The Seven Pillars of Mindfulness:
- Non-judging – Allowing thoughts, feelings and experiences to come and go without becoming hyper-focused or judgmental about them. They simple are.
- Patience – Not getting frustrated or giving up if the mind and body wander from being mindful.
- A beginner’s mind – Simply allowing whatever comes up to do so without having a set rule about what is supposed to happen or how the practice is supposed to go.
- Trust – Listening to and trusting yourself; not feeling obligated to follow the “authority” on what it means to be mindful or practice mindfulness.
- Non-striving – Not working towards any particular result or outcome; loosening any expectations you might have about mindfulness practice.
- Acceptance – Acknowledging each moment, thought, feeling or experience as it comes; not trying to avoid or push out uncomfortable thoughts or feelings.
- Letting go – Allowing each moment, thought, feeling or experience to go; not trying to force a particular thought or feeling to remain.
Can’t Find the Time? Not to Worry
It can be hard to consistently schedule a morning mediation session (or at all). And even if you do, there’s a chance that something else comes up (*raises hand) or you sleep in (*raises both hands). And for some, the idea of sitting quietly to mediate isn’t all that appealing.
Truthfully, mindfulness can easily be adapted to fit a person’s preferences and lifestyle. So if you want to build your capacity to be mindful, to slow things down and respond versus react, but aren’t always able (or want to) practice traditional meditation on its own, here are a few simple ways you can easily fit it into your every day routine.
We all have to eat, so this is a great time to fit in a mindfulness exercise. Mindful eating has been shown to not only improve our mood, but help us better digest our food and contribute to long-term physical health and weight management.
When practicing mindful eating simply pay attention to the experience of eating your meal from beginning to end, and notice what comes up along the way. Before you even take your first bite you can take a moment to enjoy the presentation of your food while taking a few deep breaths. Or practice gratitude by appreciating the fact that you have something to eat, and that you have the opportunity to nourish your body and give it the fuel it needs to get you through your day.
The truth is re-fueling our minds and bodies is extremely important and deserves it’s own time to be appreciated. In addition, by paying full attention to our eating practices we are better able to notice when we are full. This can be a helpful guide if you are looking to improve your mindful eating practices and relationship with food.
Mindful Grocery Shopping
Oddly enough, a fantastic place to practice mindfulness is none other than at the grocery store. In a busy place like this it can be easy to feel frustrated, overwhelmed and even anxious. Have you ever been to Costco on a Saturday morning?!
So while you walk through the congested aisles or wait in the seemingly endless checkout line take a few minutes to slow down and pay attention to your breathing. Notice if your muscles are tense, and if so use a relaxation strategy of slowly tightening and relaxing a single muscle group at a time. Allow yourself to simply move through the process as you check another thing off your to-do list. And any negative or frustrated thinking can come and go without building up or leaving you feeling drained.

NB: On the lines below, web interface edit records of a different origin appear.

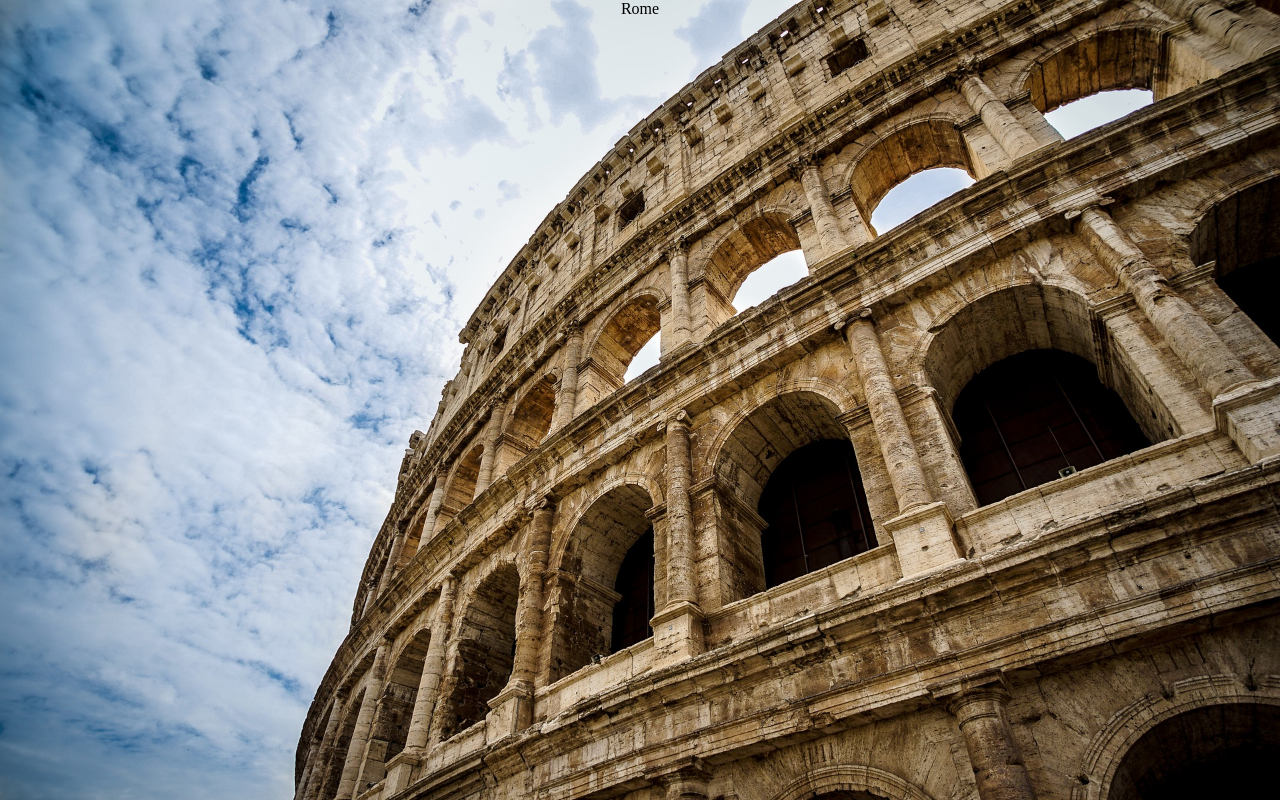
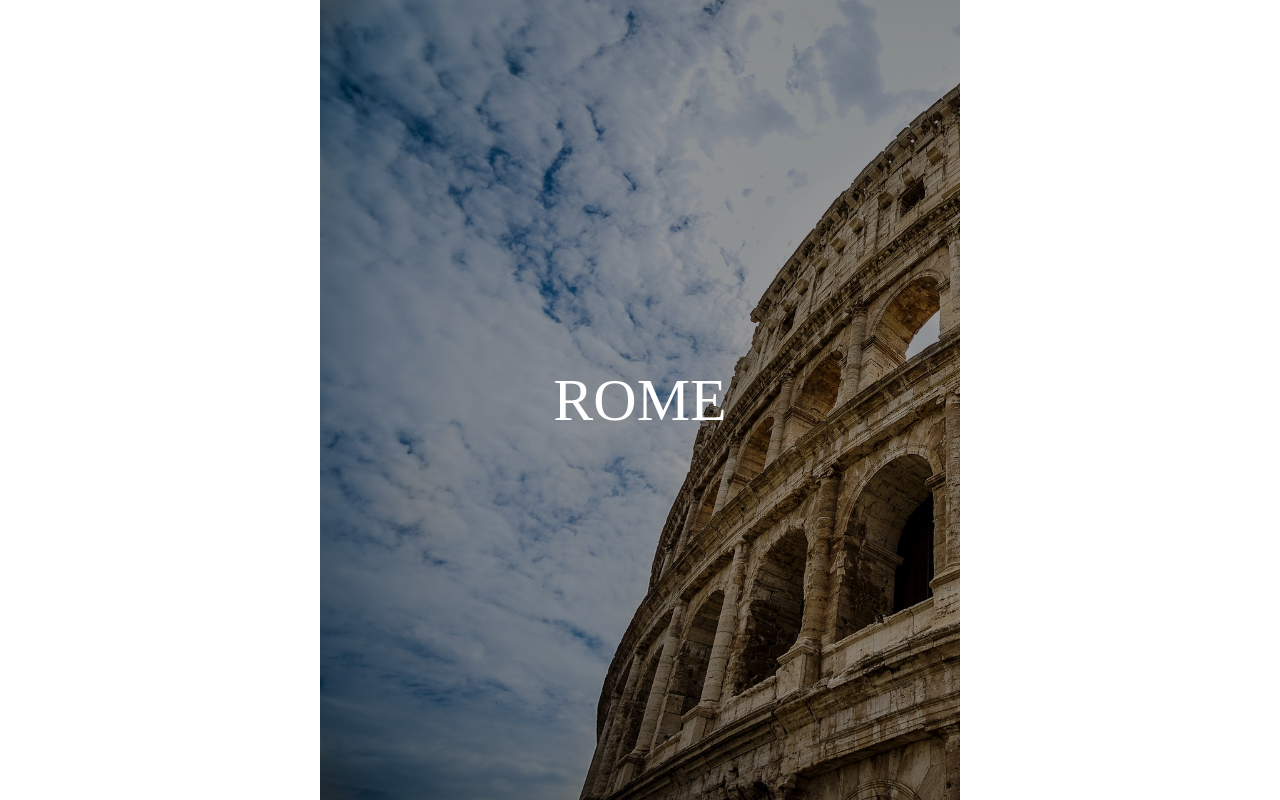
Before and after one commit to dev-prime99/htmlcss-airbnb, a plain HTML site: page index.html in a window 1280 px wide. Drawn offline with Linux system fonts and the light colour scheme.

Commit message:
fix 1 box

```diff
--- a/assets/css/style.css
+++ b/assets/css/style.css
@@ -5,7 +5,8 @@
 }
 
 .poligono{
-  width: 100%;
+  margin: auto;
+  width: 50%;
   height: 100vh;
   background: url("../img/colosseum.jpg");
   background-size: cover;
@@ -13,20 +14,26 @@
 
 .interno{
   position: absolute;
-  top: 0;
-  left: 0;
-  width: 100%;
+  top: 0%;
+  left: 25%;
+  width: 50%;
   height: 100%;
+  background-color: rgba(0, 0, 0, 0.4)
 }
 
 .centro{
   display:block;
-  margin:0px auto;
+  margin: 0px auto;
   text-align:center;
   position: relative;
 }
 
 .txt{
-  position: relative;
-  text-align: center;
+  position: absolute;
+  color: white;
+  font-size: 60px;
+  top: 50%;
+  left: 50%;
+  transform: translate(-50%,-50%);
+  z-index: 1;
 }
--- a/index.html
+++ b/index.html
@@ -9,9 +9,9 @@
   <body>
 
     <div class="poligono">
+      <!-- <img src="assets/img/colosseum.jpg" alt=""> -->
       <div class="interno">
-        <!-- <img src="assets\img\colosseum.jpg" alt="" class="centro"> -->
-        <div class="centro txt"><p>Rome</p></div>
+        <div class="txt"><p>ROME</p></div>
       </div>
     </div>
 
```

As many of us spend most of our days indoors and seated, mindful walking can be a great way to switch things up. In fact, this is one of my favourites because if you can get outside you get the added bonus of connecting with nature. Going for a walk can allow us the opportunity to work through the things that are on our minds, but it also allows us to pay attention to our bodies, the world around us and puts us in a better state to deal with the problems we are experiencing. But even if your only opportunity to walk is to and from your car, you still have the chance to make it count and relieve some stress.
When mindful walking (or moving of any sort, really) it’s again helpful to start with paying attention to your breath, then your body, how you experience each movement (e.g. the weight of your body shifting, your heel pushing into your shoe, the rhythm of your step) and finally, your surroundings. As with the other mindful practices if you catch yourself caught up in a flurry of thoughts or feelings, gently take notice and guide your focus back to your surroundings.
These are just three everyday practices that even the busiest person can do to build up their mindfulness skills, but there are countless others! I would love to hear in the comments below how you incorporate mindfulness practice into your everyday life.
And if you’re interested in really taking charge of your mindfulness skills here are a few resources that might help along the way.
- The Mindfulness Solution: Everyday Practices for Everyday Problems
- Full Catastrophe Living: Using the Wisdom of Your Body and Mind to Face Stress, Pain, and Illness
- Wherever You Go, There You Are: Mindfulness Meditation in Everyday Life
- Mindfulness for Busy People: Everyday Mindfulness Tricks to Enjoy Your Life, Be Happy, Reduce Stress and Create Freedom